MUSIC REVIEW: The longtime baritone chart-topper ambled through many of country music's favored themes.
Forever-smooth Alan Jackson and ornery-looking Jamey Johnson would seem to have about as much in common as a butter sculpture and a Midway barker. But both singers who shared the State Fair grandstand stage Friday are all about good country songs. You know, three chords and the truth.
A crowd of 10,773 was treated to an evening filled with superior country songs. You know, songs about living, dying, crying, drinking, dancing and, of course, loving, as Jackson explained early in his set.
Country's most consistent long-run male hitmaker this side of George Strait, the laconic Jackson, 53, has grown more talkative in recent years. He mentioned that this was his sixth appearance at the fair, talked about what sparked some of his songs and declared that some of his ballads were too sad for a Friday night.
He has abandoned his statue-like stage presence of old in favor of roaming around the stage when his band takes solos and tossing guitar picks and rolled up T-shirts to fans. Heck, he even sashayed a bit during "Livin' on Love."
Jackson's baritone voice has grown a bit deeper, but his delivery is still effortless. The tall man with the little mustache, curly mullet and big cowboy hat is all about easy. You know, easy like sipping sweet tea on the front porch on a beautiful Southern afternoon.
His music covers a range of styles in the country oeuvre -- honky tonk boogie, cry-in-your-beer plaints, rockin' blues, heart-warming ballads and pop ditties. Mostly, the messages are about the small-town values he grew up with in Georgia. And he sold them with an aw-shucks modesty, delivering almost every song with the same intensity that fell short of heartfelt, and a little Nashville hokum, ingratiatingly inserting "Minnesota" in the lyrics of several numbers.

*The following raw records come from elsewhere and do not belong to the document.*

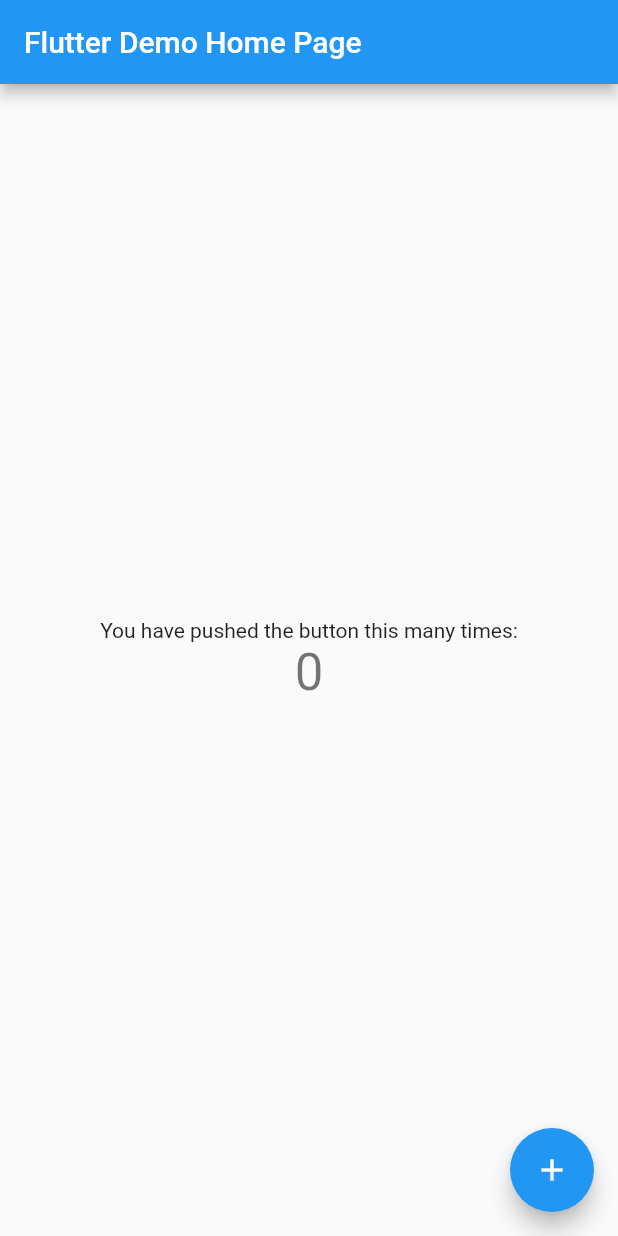
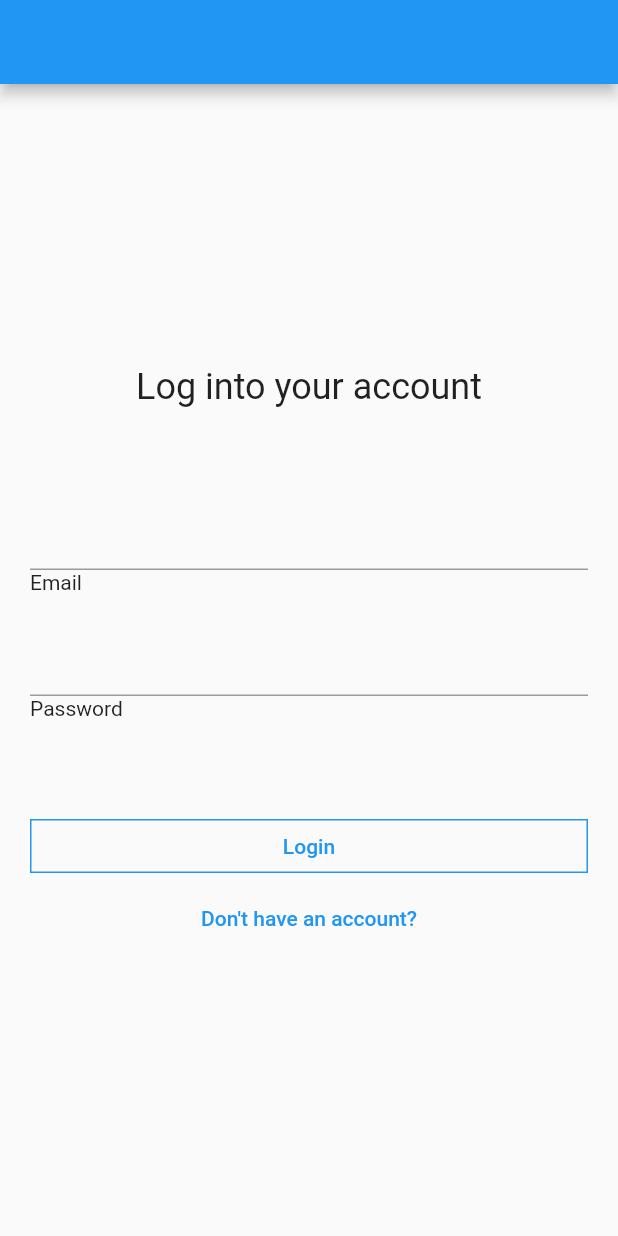
Before and after one commit to RewForeN/flutter_firebase_example, a Flutter app: the screen it shows after launch, on a phone screen of 412 x 824 dp. Run offline on Flutter 3.47's test engine with Material 2 defaults, Android fonts, the phone set to English and light mode, and no system bars; our stand-ins replace firebase_auth, firebase_core; accounts and stored records are empty.

Commit message:
Added simple login functionality

```diff
--- a/lib/main.dart
+++ b/lib/main.dart
@@ -1,115 +1,7 @@
 import 'package:flutter/material.dart';
+import 'my_app.dart';
 
-void main() {
+Future<void> main() async {
+  WidgetsFlutterBinding.ensureInitialized();
   runApp(const MyApp());
 }
-
-class MyApp extends StatelessWidget {
-  const MyApp({Key? key}) : super(key: key);
-
-  // This widget is the root of your application.
-  @override
-  Widget build(BuildContext context) {
-    return MaterialApp(
-      title: 'Flutter Demo',
-      theme: ThemeData(
-        // This is the theme of your application.
-        //
-        // Try running your application with "flutter run". You'll see the
-        // application has a blue toolbar. Then, without quitting the app, try
-        // changing the primarySwatch below to Colors.green and then invoke
-        // "hot reload" (press "r" in the console where you ran "flutter run",
-        // or simply save your changes to "hot reload" in a Flutter IDE).
-        // Notice that the counter didn't reset back to zero; the application
-        // is not restarted.
-        primarySwatch: Colors.blue,
-      ),
-      home: const MyHomePage(title: 'Flutter Demo Home Page'),
-    );
-  }
-}
-
-class MyHomePage extends StatefulWidget {
-  const MyHomePage({Key? key, required this.title}) : super(key: key);
-
-  // This widget is the home page of your application. It is stateful, meaning
-  // that it has a State object (defined below) that contains fields that affect
-  // how it looks.
-
-  // This class is the configuration for the state. It holds the values (in this
-  // case the title) provided by the parent (in this case the App widget) and
-  // used by the build method of the State. Fields in a Widget subclass are
-  // always marked "final".
-
-  final String title;
-
-  @override
-  State<MyHomePage> createState() => _MyHomePageState();
-}
-
-class _MyHomePageState extends State<MyHomePage> {
-  int _counter = 0;
-
-  void _incrementCounter() {
-    setState(() {
-      // This call to setState tells the Flutter framework that something has
-      // changed in this State, which causes it to rerun the build method below
-      // so that the display can reflect the updated values. If we changed
-      // _counter without calling setState(), then the build method would not be
-      // called again, and so nothing would appear to happen.
-      _counter++;
-    });
-  }
-
-  @override
-  Widget build(BuildContext context) {
-    // This method is rerun every time setState is called, for instance as done
-    // by the _incrementCounter method above.
-    //
-    // The Flutter framework has been optimized to make rerunning build methods
-    // fast, so that you can just rebuild anything that needs updating rather
-    // than having to individually change instances of widgets.
-    return Scaffold(
-      appBar: AppBar(
-        // Here we take the value from the MyHomePage object that was created by
-        // the App.build method, and use it to set our appbar title.
-        title: Text(widget.title),
-      ),
-      body: Center(
-        // Center is a layout widget. It takes a single child and positions it
-        // in the middle of the parent.
-        child: Column(
-          // Column is also a layout widget. It takes a list of children and
-          // arranges them vertically. By default, it sizes itself to fit its
-          // children horizontally, and tries to be as tall as its parent.
-          //
-          // Invoke "debug painting" (press "p" in the console, choose the
-          // "Toggle Debug Paint" action from the Flutter Inspector in Android
-          // Studio, or the "Toggle Debug Paint" command in Visual Studio Code)
-          // to see the wireframe for each widget.
-          //
-          // Column has various properties to control how it sizes itself and
-          // how it positions its children. Here we use mainAxisAlignment to
-          // center the children vertically; the main axis here is the vertical
-          // axis because Columns are vertical (the cross axis would be
-          // horizontal).
-          mainAxisAlignment: MainAxisAlignment.center,
-          children: <Widget>[
-            const Text(
-              'You have pushed the button this many times:',
-            ),
-            Text(
-              '$_counter',
-              style: Theme.of(context).textTheme.headline4,
-            ),
-          ],
-        ),
-      ),
-      floatingActionButton: FloatingActionButton(
-        onPressed: _incrementCounter,
-        tooltip: 'Increment',
-        child: const Icon(Icons.add),
-      ), // This trailing comma makes auto-formatting nicer for build methods.
-    );
-  }
-}
--- /dev/null
+++ b/lib/my_app.dart
@@ -0,0 +1,56 @@
+import 'package:firebase_auth/firebase_auth.dart';
+import 'package:firebase_core/firebase_core.dart';
+import 'package:flutter/material.dart';
+import 'package:flutter_firebase_example/screens/home_screen.dart';
+import 'package:flutter_firebase_example/screens/login_screen.dart';
+import 'package:flutter_firebase_example/widgets/loading.dart';
+
+class MyApp extends StatefulWidget {
+  const MyApp({Key? key}) : super(key: key);
+
+  @override
+  State<MyApp> createState() => _MyAppState();
+}
+
+class _MyAppState extends State<MyApp> {
+  bool isUserLoggedIn = false;
+
+  @override
+  Widget build(BuildContext context) {
+    return MaterialApp(
+      theme: ThemeData.light(),
+      home: FutureBuilder(
+        future: Firebase.initializeApp(),
+        builder: (context, snapshot) {
+          if (snapshot.hasError) {
+            return const Center(
+              child: Text("An error occured."),
+            );
+          } else if (snapshot.hasData) {
+            listenForAuthState();
+            if (isUserLoggedIn) {
+              return const HomeScreen();
+            } else {
+              return const LoginScreen();
+            }
+          } else {
+            return const Loading();
+          }
+        },
+      ),
+    );
+  }
+
+  // Check authentication status
+  void listenForAuthState() {
+    FirebaseAuth.instance.authStateChanges().listen((User? user) {
+      setState(() {
+        if (user == null) {
+          isUserLoggedIn = false;
+        } else {
+          isUserLoggedIn = true;
+        }
+      });
+    });
+  }
+}
--- /dev/null
+++ b/lib/screens/login_screen.dart
@@ -0,0 +1,81 @@
+import 'package:firebase_auth/firebase_auth.dart';
+import 'package:flutter/material.dart';
+import 'package:flutter_firebase_example/screens/register_screen.dart';
+
+class LoginScreen extends StatefulWidget {
+  const LoginScreen({Key? key}) : super(key: key);
+
+  @override
+  State<LoginScreen> createState() => _LoginScreenState();
+}
+
+class _LoginScreenState extends State<LoginScreen> {
+  final TextEditingController emailAddressController = TextEditingController();
+  final TextEditingController passwordController = TextEditingController();
+
+  @override
+  Widget build(BuildContext context) {
+    return Scaffold(
+      appBar: AppBar(),
+      body: Container(
+        padding: const EdgeInsets.all(20.0),
+        alignment: Alignment.center,
+        child: Form(
+          child: ListView(
+            shrinkWrap: true,
+            children: [
+              const Text(
+                "Log into your account",
+                textAlign: TextAlign.center,
+                style: TextStyle(fontSize: 24.0),
+              ),
+              const SizedBox(height: 60.0),
+              TextField(controller: emailAddressController),
+              const Text("Email"),
+              const SizedBox(height: 20.0),
+              TextField(controller: passwordController),
+              const Text("Password"),
+              const SizedBox(height: 60.0),
+              TextButton(
+                onPressed: () {
+                  AuthenticateEmailAndPassword();
+                },
+                style: ButtonStyle(
+                  shape: MaterialStateProperty.all(const RoundedRectangleBorder(side: BorderSide(color: Colors.blue))),
+                ),
+                child: const Text("Login"),
+              ),
+              TextButton(
+                onPressed: () {
+                  Navigator.push(
+                    context,
+                    MaterialPageRoute(
+                      builder: (context) => const RegisterScreen(),
+                    ),
+                  );
+                },
+                child: const Text("Don't have an account?"),
+              )
+            ],
+          ),
+        ),
+      ),
+    );
+  }
+
+  void AuthenticateEmailAndPassword() async {
+    try {
+      final credential = await FirebaseAuth.instance.signInWithEmailAndPassword(
+        email: emailAddressController.text,
+        password: passwordController.text,
+      );
+      print("User signed in!");
+    } on FirebaseAuthException catch (e) {
+      if (e.code == 'user-not-found') {
+        print('No user found for that email.');
+      } else if (e.code == 'wrong-password') {
+        print('Wrong password provided for that user.');
+      }
+    }
+  }
+}
```
Also changed, not shown: lib/screens/home_screen.dart (added, +24 -0 lines), lib/screens/register_screen.dart (added, +53 -0 lines), lib/widgets/loading.dart (added, +14 -0 lines), 1 other file.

Usually what made a song stand out was what was shown on the big video screens behind the country superstar -- whether cute kids in the crowd during "Little Bitty," animation during "Small Town Southern Man" or shots of Twin Cities sites during the festive "Where I Come From" (though including a strip-club logo seemed like a faux pas).
For someone who has had more than two-dozen No. 1 songs, Jackson wasn't afraid to leave out some favorites and throw in some surprises, including Hank Williams Jr.'s "The Blues Man" (featuring the only ache in the singer's voice all night) and this year's surprisingly unsuccessful "So You Don't Have to Love Me Anymore," which sounded like someone's attempt (Jackson didn't write this one, for a change) to write a George Jones song.
The highlight had to be "Where Were You (When the World Stopped Turning)," his Sept. 11 tribute, which sounds as potent and relevant today as it did in 2001. Jackson knows that details, emotions, understatement and, of course, timing make a great country song.
There was a certain timelessness to most of what Johnson, 37, sang during his hour-long set. With his stern gaze, furrowed brow and bushy, halfway to ZZ Top beard, he looked like a lonesome, ornery and mean cuss. Sounding like a cross between Waylon and Willie, he delivered some hard truths. His mostly downbeat set had a boozy, late-night vibe, with cutting lyrics that were part swagger and part guilt. The standouts were the Merle Haggard-like "Can't Cash My Checks," his divorce hit "Give It Away," and "Amazing Grace," done like a funeral dirge to the tune of "House of the Rising Sun."
You know, how sweet the sounds of country music.
Set lists: www.startribune.com/artcetera. Twitter: @jonbream 612-673-1719